_Required action:_ Return, from the listing below, each line where the word "Build" appears.

_Data in this exercise:_

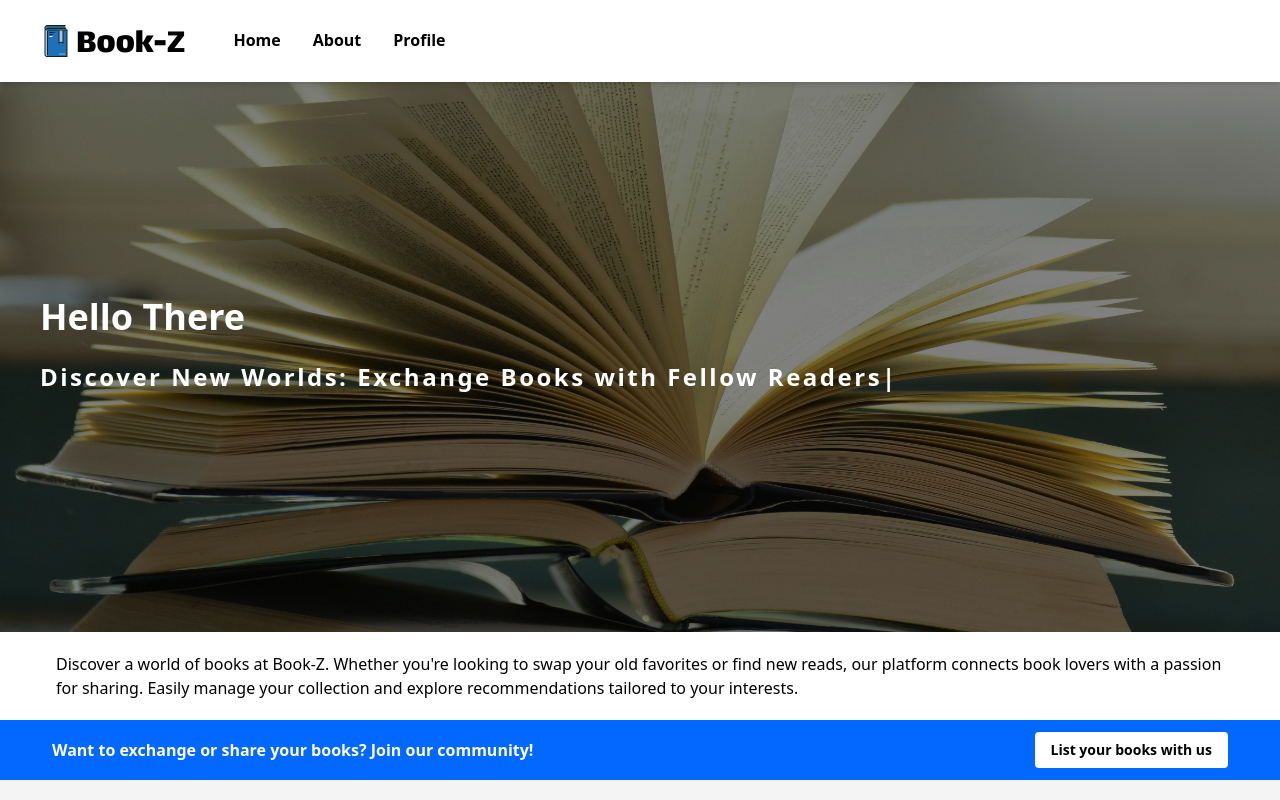
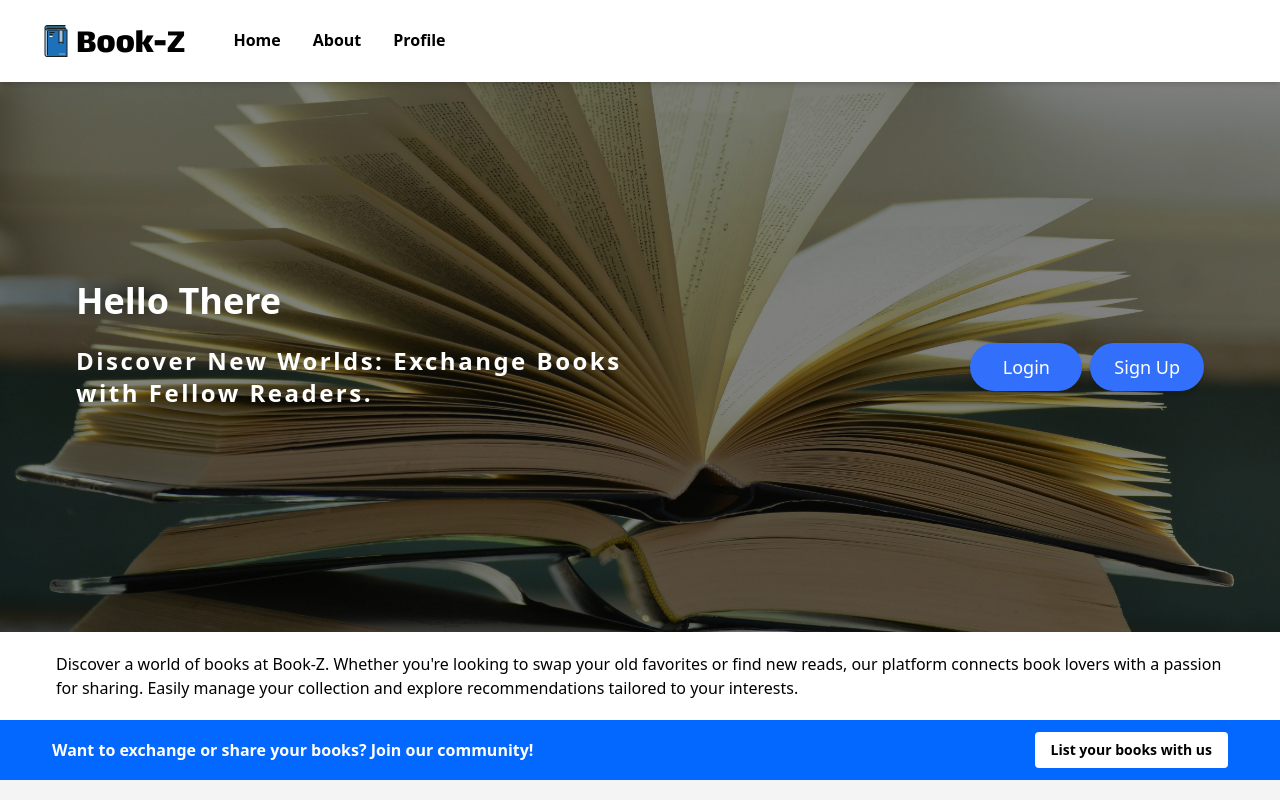
Before and after one commit to thisisabukarsh/bookz, a Next.js app: page / in a window 1280 px wide. Shown: the top 800 px of the page. Built offline with nearby package versions, Linux system fonts and the light colour scheme.

Commit message:
landing done

```diff
--- a/src/components/home/Landing.tsx
+++ /dev/null
@@ -1,78 +0,0 @@
-import { poppins, rubik } from "@/utils/font";
-import Image from "next/image";
-import { useEffect, useState } from "react";
-
-const TITLES = [
-  "Discover New Worlds: Exchange Books with Fellow Readers",
-  "Expand Your Library: Join Our Book Exchange Community Today",
-  "Connect Through Stories: Swap Books with Other Enthusiasts",
-  "Share the Joy of Reading: Trade Books and Discover Hidden Gems",
-  "Build Your Bookshelf: Exchange Books and Connect with Bibliophiles",
-  "Unlock New Adventures: Trade Books and Explore Diverse Narratives",
-  "Join the Literary Exchange: Connect with Readers and Swap Stories",
-  "Dive into New Narratives: Swap Books and Expand Your Horizons",
-  "Exchange Books, Share Stories: Connect with Fellow Book Lovers",
-  "Trade Tales: Join Our Book Exchange Community and Dive into New Worlds",
-];
-
-const LandingPage = () => {
-  const [titleIndex, setTitleIndex] = useState(0);
-  const [typedText, setTypedText] = useState("");
-  const [fadeIn, setFadeIn] = useState(true);
-
-  useEffect(() => {
-    const interval = setInterval(() => {
-      let nextCharIndex = typedText.length;
-      if (nextCharIndex < TITLES[titleIndex].length) {
-        setTypedText(
-          (prevTypedText) => prevTypedText + TITLES[titleIndex][nextCharIndex]
-        );
-      } else {
-        clearInterval(interval);
-        setTimeout(() => {
-          setFadeIn(false);
-          setTimeout(() => {
-            setTitleIndex((prevIndex) => (prevIndex + 1) % TITLES.length);
-            setTypedText("");
-            setFadeIn(true);
-          }, 1000); // Adjust delay before next text appears
-        }, 4000); // Adjust duration before fade-out
-      }
-    }, 100); // Adjust typing speed (milliseconds per character)
-
-    return () => clearInterval(interval);
-  }, [titleIndex, typedText]);
-  return (
-    <>
-      <div className="">
-        <Image
-          src="/assets/landindImg.jpg"
-          alt="home image"
-          fill
-          className="object-cover filter brightness-50"
-          quality={100}
-          priority
-        />
-      </div>
-      <div className="h-full flex items-start justify-center p-4 md:p-0 text-sm">
-        <div className="h-full w-full z-10 lg:max-w-screen-dt">
-          <div className="h-full md:flex flex-col justify-center items-start">
-            <div
-              className={`mt-2 md:mt-7 md:mb-7 font-bold ltr:${poppins.className} rtl:${rubik.className}`}
-            >
-              <h2 className="text-left text-lg lg:text-4xl md:text-white">
-                Hello There
-              </h2>
-              <p className="text-left my-6 text-sm lg:text-2xl md:text-white ltr:tracking-widest md:tracking-[2.5px]">
-                {typedText}
-                <span className="typing-cursor">|</span>
-              </p>
-            </div>
-          </div>
-        </div>
-      </div>
-    </>
-  );
-};
-
-export default LandingPage;
--- /dev/null
+++ b/src/components/home/landing/Landing.tsx
@@ -0,0 +1,30 @@
+import Image from "next/image";
+import Title from "./Title";
+import LoginSingUpButton from "./LoginSignUpButtons";
+
+const LandingPage = () => {
+  return (
+    <>
+      <div className="">
+        <Image
+          src="/assets/landindImg.jpg"
+          alt="home image"
+          fill
+          className="object-cover filter brightness-50"
+          quality={100}
+          priority
+        />
+      </div>
+      <div className="h-full flex items-start justify-center p-4 md:p-0 text-sm">
+        <div className="h-full w-full z-10 lg:max-w-screen-dt">
+          <div className="h-full md:flex  justify-between items-center mx-9">
+            <Title />
+            <LoginSingUpButton />
+          </div>
+        </div>
+      </div>
+    </>
+  );
+};
+
+export default LandingPage;
--- /dev/null
+++ b/src/components/home/landing/LoginSignUpButtons.tsx
@@ -0,0 +1,22 @@
+import Link from "next/link";
+
+const LoginSingUpButton = () => {
+  return (
+    <div className="self-center flex flex-row">
+      <Link
+        href="/login"
+        className="min-w-28 inline-flex items-center justify-center bg-BookBlue text-[#feffff] rounded-3xl shadow-md transition-all duration-300 ease-in-out text-lg font-medium h-12 px-6 py-2 mt-5 ml-2 hover:bg-[#003e7d] focus:outline-none focus:border-2 focus:border-blue-600 active:shadow-lg"
+      >
+        Login
+      </Link>
+      <Link
+        href="/signup"
+        className="inline-flex items-center justify-center bg-BookBlue text-[#feffff] rounded-3xl shadow-md transition-all duration-300 ease-in-out text-lg font-medium h-12 px-6 py-2 mt-5 ml-2 hover:bg-[#003e7d] focus:outline-none focus:border-2 focus:border-blue-600 active:shadow-lg"
+      >
+        Sign Up
+      </Link>
+    </div>
+  );
+};
+
+export default LoginSingUpButton;
--- /dev/null
+++ b/src/components/home/landing/Title.tsx
@@ -0,0 +1,64 @@
+import { poppins, rubik } from "@/utils/font";
+import { useEffect, useState } from "react";
+
+const TITLES = [
+  "Discover New Worlds: Exchange Books with Fellow Readers.",
+  "Expand Your Library: Join Our Book Exchange Community Today.",
+  "Connect Through Stories: Swap Books with Other Enthusiasts.",
+  "Share the Joy of Reading: Trade Books and Discover Hidden Gems.",
+  "Build Your Bookshelf: Exchange Books and Connect with Bibliophiles.",
+  "Unlock New Adventures: Trade Books and Explore Diverse Narratives.",
+  "Join the Literary Exchange: Connect with Readers and Swap Stories.",
+  "Dive into New Narratives: Swap Books and Expand Your Horizons.",
+  "Exchange Books, Share Stories: Connect with Fellow Book Lovers.",
+  "Trade Tales: Join Our Book Exchange Community and Dive into New Worlds.",
+];
+
+const Title = () => {
+  const [titleIndex, setTitleIndex] = useState(0);
+  const [typedText, setTypedText] = useState("");
+  const [fadeIn, setFadeIn] = useState(true);
+
+  useEffect(() => {
+    const interval = setInterval(() => {
+      let nextCharIndex = typedText.length;
+      if (nextCharIndex < TITLES[titleIndex].length) {
+        setTypedText(
+          (prevTypedText) => prevTypedText + TITLES[titleIndex][nextCharIndex]
+        );
+      } else {
+        clearInterval(interval);
+        setTimeout(() => {
+          setFadeIn(false);
+          setTimeout(() => {
+            setTitleIndex((prevIndex) => (prevIndex + 1) % TITLES.length);
+            setTypedText("");
+            setFadeIn(true);
+          }, 1000); // Adjust delay before next text appears
+        }, 4000); // Adjust duration before fade-out
+      }
+    }, 100); // Adjust typing speed (milliseconds per character)
+
+    return () => clearInterval(interval);
+  }, [titleIndex, typedText]);
+
+  return (
+    <div
+      className={`mt-2 md:mt-7 md:mb-7 font-bold ltr:${poppins.className} rtl:${rubik.className} max-w-[50%]`}
+    >
+      <h2 className="text-left text-lg lg:text-4xl md:text-white">
+        Hello There
+      </h2>
+      <p
+        className={`text-left my-6 text-sm lg:text-2xl md:text-white ltr:tracking-widest md:tracking-[2.5px] ${
+          fadeIn ? "animate-fadeIn" : "animate-fadeOut"
+        }`}
+      >
+        {typedText}
+        <span className="typing-cursor animate-blink">|</span>
+      </p>
+    </div>
+  );
+};
+
+export default Title;
--- a/src/pages/index.tsx
+++ b/src/pages/index.tsx
@@ -1,7 +1,7 @@
 import Image from "next/image";
 import { Inter } from "next/font/google";
 import Head from "next/head";
-import Landing from "../components/home/Landing";
+import Landing from "../components/home/landing/Landing";
 import { poppins, rubik } from "@/utils/font";
 import { useEffect, useState } from "react";
 
--- a/tailwind.config.ts
+++ b/tailwind.config.ts
@@ -9,6 +9,20 @@ const config: Config = {
   ],
   theme: {
     extend: {
+      keyframes: {
+        fadeInOut: {
+          "0%, 100%": { opacity: "0" },
+          "50%": { opacity: "1" },
+        },
+        blink: {
+          "from, to": { opacity: "1" },
+          "50%": { opacity: "0" },
+        },
+      },
+      animation: {
+        fadeInOut: "fadeInOut 12s forwards",
+        blink: "blink 1s step-end infinite",
+      },
       backgroundImage: {
         "gradient-radial": "radial-gradient(var(--tw-gradient-stops))",
         "gradient-conic":
```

_Response:_
-  "Build Your Bookshelf: Exchange Books and Connect with Bibliophiles",
+  "Build Your Bookshelf: Exchange Books and Connect with Bibliophiles.",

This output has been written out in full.